--- Input data Enclosed Below ---
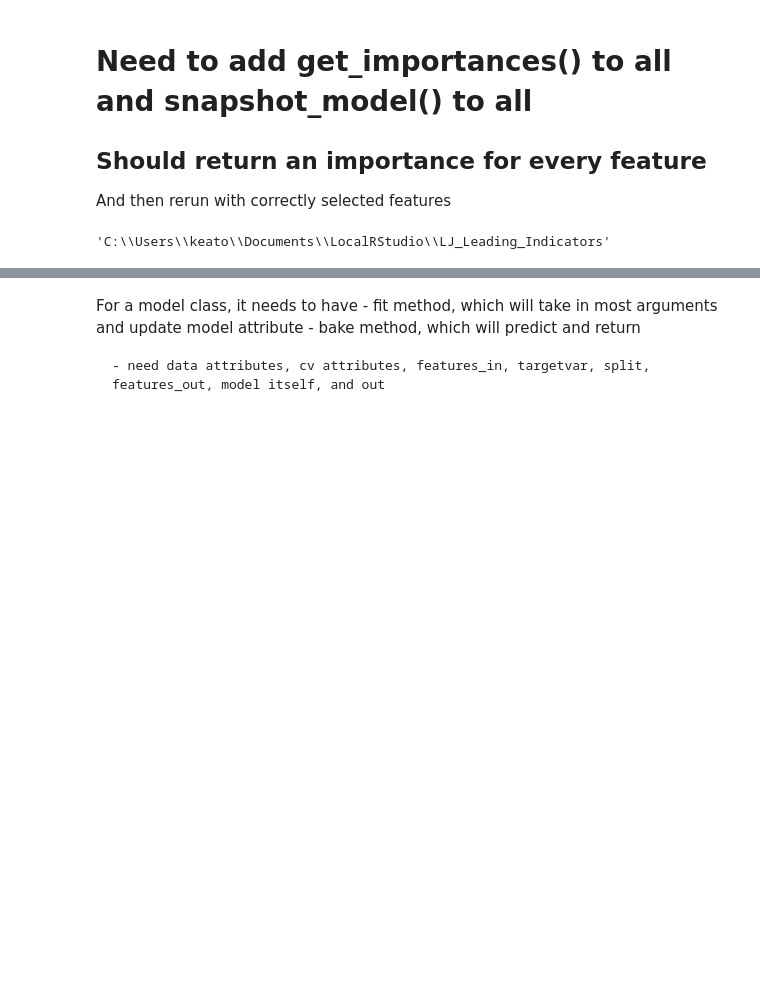
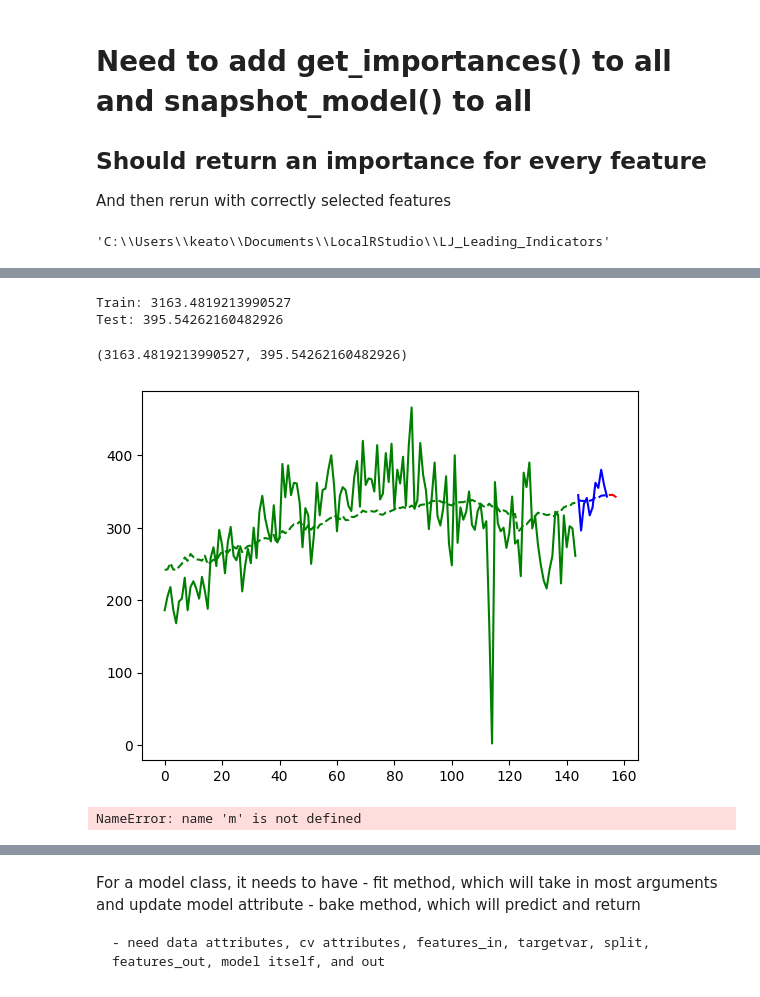
Before and after one commit to kmarkey/LJ_Leading_Indicators, a Jupyter notebook: models/dev/notebooks/train.ipynb, the cells around one changed output, grey strips where cells are left out. Drawn from its saved outputs; the diff is of its cells as text; code cells hidden in the pictures; blank space fills up the shorter version.

```diff
--- a/models/dev/notebooks/train.ipynb
+++ b/models/dev/notebooks/train.ipynb
@@ -48,6 +108,17 @@ a = arima()
+# %%
+out_eval(m.full, criterion=mean_squared_error, verbose = 2)
+# %% [output]
+Train: 3163.4819213990527
+Test: 395.54262160482926
+(3163.4819213990527, 395.54262160482926)
+[figure, added]
 # %%
-l.fit(data = data,
-              split = 135,
-              scoring = "neg_mean_squared_error",
-              feature_selection = True)
+l.predict()
+t.predict()
+r.predict()
+a.predict()
+g.predict()
+m.predict()
+# %% [output]
+NameError: name 'm' is not defined
 # %%
```
Also changed, not shown: parts of 18 cells of this notebook, 54 other files.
--- End of Enclosed Input data ---
** Exercise prompt **
Please write out all the data word for word, but keep every picture out.

** Answer for the task **
Before and after one commit to kmarkey/LJ_Leading_Indicators, a Jupyter notebook: models/dev/notebooks/train.ipynb, the cells around one changed output, grey strips where cells are left out. Drawn from its saved outputs; the diff is of its cells as text; code cells hidden in the pictures; blank space fills up the shorter version.

```diff
--- a/models/dev/notebooks/train.ipynb
+++ b/models/dev/notebooks/train.ipynb
@@ -48,6 +108,17 @@ a = arima()
+# %%
+out_eval(m.full, criterion=mean_squared_error, verbose = 2)
+# %% [output]
+Train: 3163.4819213990527
+Test: 395.54262160482926
+(3163.4819213990527, 395.54262160482926)
+[figure, added]
 # %%
-l.fit(data = data,
-              split = 135,
-              scoring = "neg_mean_squared_error",
-              feature_selection = True)
+l.predict()
+t.predict()
+r.predict()
+a.predict()
+g.predict()
+m.predict()
+# %% [output]
+NameError: name 'm' is not defined
 # %%
```
Also changed, not shown: parts of 18 cells of this notebook, 54 other files.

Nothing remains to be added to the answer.